Experts who examined the two-headed shark say it's the first ever bull shark to be found with two heads—somebody put the dead fetus in the MRI machine because why not, and found that it wasn't "conjoined twins" but an actual two-headed shark and the first two-headed bull shark ever to be put inside the MRI machine.
Researchers also claim the baby monster would not live long in the wild, but this sounds like eugenics. Wouldn't the baby two-headed shark have twice the chance at survival?
Of the many trends noted by the New York Times in recent years, perhaps this trend piece is the least controversial: "Owls are a staple of children’s books and cultural kitsch—here wooing pussycats in pea-green boats and delivering mail to the Harry Potter crew, there raising a dubiously Wise eyebrow in the service of snack food," the science section article notes.

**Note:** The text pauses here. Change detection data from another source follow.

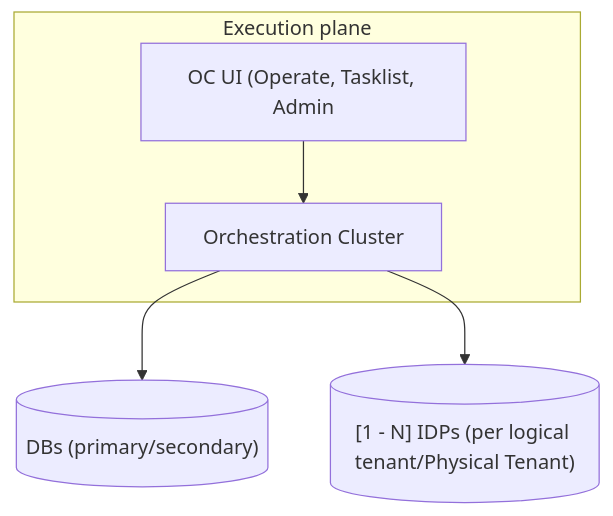
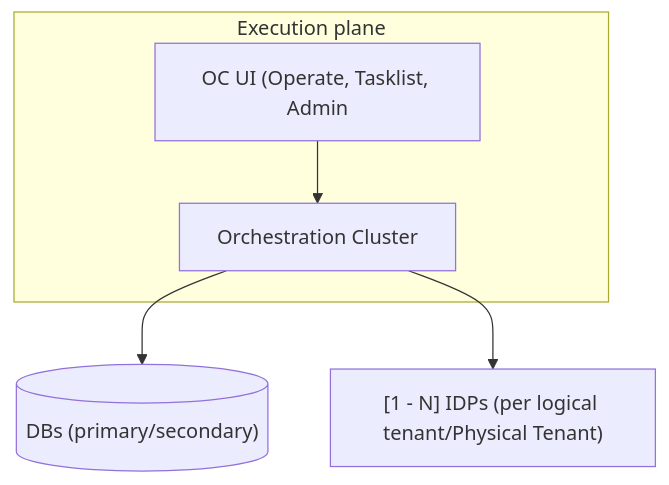
Before and after one commit to camunda/camunda-security-library: the fourth of 22 diagrams in docs/architecture_docs.md, drawn with Mermaid. The commit also changed other lines of this file, not shown here.

First line of the commit message:
docs: refine architecture docs

````diff
--- a/docs/architecture_docs.md
+++ b/docs/architecture_docs.md
@@ -428,16 +428,16 @@
 ```mermaid
 flowchart TB
 
   subgraph Execution["Execution plane"]
     OcUi["OC UI (Operate, Tasklist, Admin"]
 
     OC["Orchestration Cluster"]
 
     OcUi --> OC
   end
 
-  IdPs[("[1 - N] IDPs (per logical tenant/Physical Tenant)")]
+  IdPs["[1 - N] IDPs (per logical tenant/Physical Tenant)"]
   DBs[("DBs (primary/secondary)")]
 
   OC --> DBs & IdPs
 ```
````
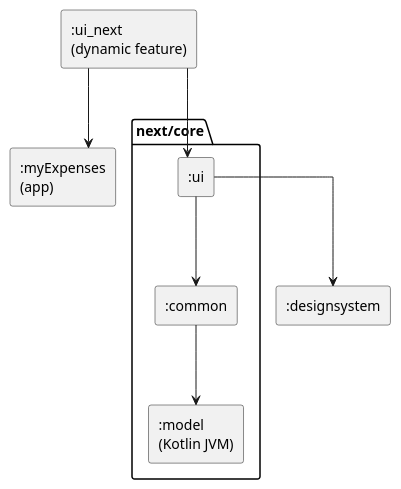
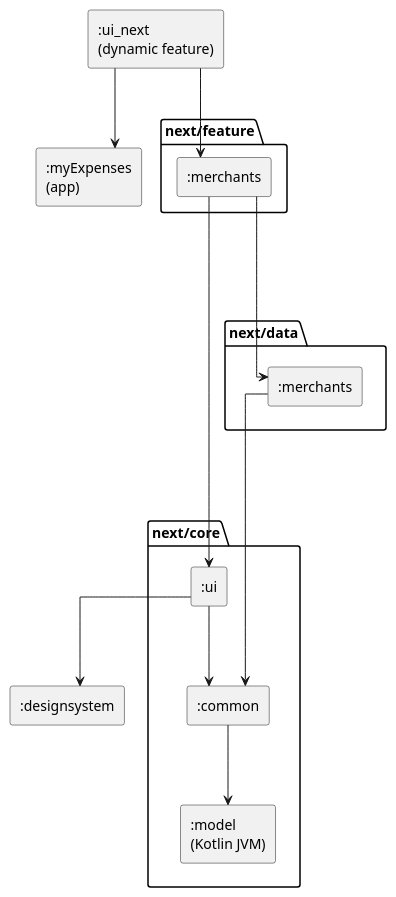
One commit to castn/MyExpenses changed the diagram in ui_next/modules.puml. Above: the diagram before and after it, drawn with PlantUML. The commit also changed 9 other files, not shown here.

```diff
--- a/ui_next/modules.puml
+++ b/ui_next/modules.puml
@@ -1,25 +1,41 @@
 @startuml modules
 ' Generated by the task moduleGraph of build-logic (ModuleGraphPlugin), do not edit.
 ' Dependencies between the modules of the new UI, rule `mod-diagram` of ARCHITECTURE.md.
 ' An edge that follows from a longer path is left out.
 skinparam componentStyle rectangle
 skinparam linetype ortho
 skinparam ranksep 80
 top to bottom direction
 
 [:designsystem] as mDesignsystem
 [:myExpenses\n(app)] as mMyExpenses
 [:ui_next\n(dynamic feature)] as mUiNext
 
 package "next/core" as pNextCore {
     [:common] as mNextCoreCommon
     [:model\n(Kotlin JVM)] as mNextCoreModel
     [:ui] as mNextCoreUi
 }
 
+package "next/data" as pNextData {
+    [:merchants] as mNextDataMerchants
+}
+
+package "next/feature" as pNextFeature {
+    [:merchants] as mNextFeatureMerchants
+}
+
+' Layout only
+mNextDataMerchants -[hidden]--> pNextCore
+mNextFeatureMerchants -[hidden]--> pNextCore
+mNextFeatureMerchants -[hidden]--> pNextData
+
 mNextCoreCommon --> mNextCoreModel
 mNextCoreUi --> mDesignsystem
 mNextCoreUi --> mNextCoreCommon
+mNextDataMerchants --> mNextCoreCommon
+mNextFeatureMerchants --> mNextCoreUi
+mNextFeatureMerchants --> mNextDataMerchants
 mUiNext --> mMyExpenses
-mUiNext --> mNextCoreUi
+mUiNext --> mNextFeatureMerchants
 @enduml
```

And yet, is there more to this kitsch animal transformed into an icon of modern style? Some say yes. Others—the owls, in particular—are most distinctive for what they have not said on the subject.
Did you forget to stay up late waiting for results from the U.N. climate talks in Doha? Well, you'll be happy to know global warming is solved thanks to a bold consensus decision to take aggressive international action on carbon emissions and sustainability. No, wait, that is not what happened. Here's a typically sunny reaction: "It’s very, very depressing. There is nothing [in the text] at all on finance, nothing about emissions reduction, it's all about workshops and talk shops. There is no commitment by [by rich countries] on anything."
Then again, "low expectations" were the only expectation at all. Sorry, polar bears and etc.
It's very easy to kill your household animals in a hurricane. The easiest way is to suddenly panic and have to leave your house and lock your animals in it. Or, if you live in Red Hook, perhaps you will lock your chickens in their coop and then leave the neighborhood, forcing your neighbors to risk their lives in chest-deep water to save them. In other parts of town, people locked up or tied up dogs and cats, because they didn't know what to do, and left birds in cages—and abandoned them. These things happen! Most of us would agree that it is better to save yourself first [...]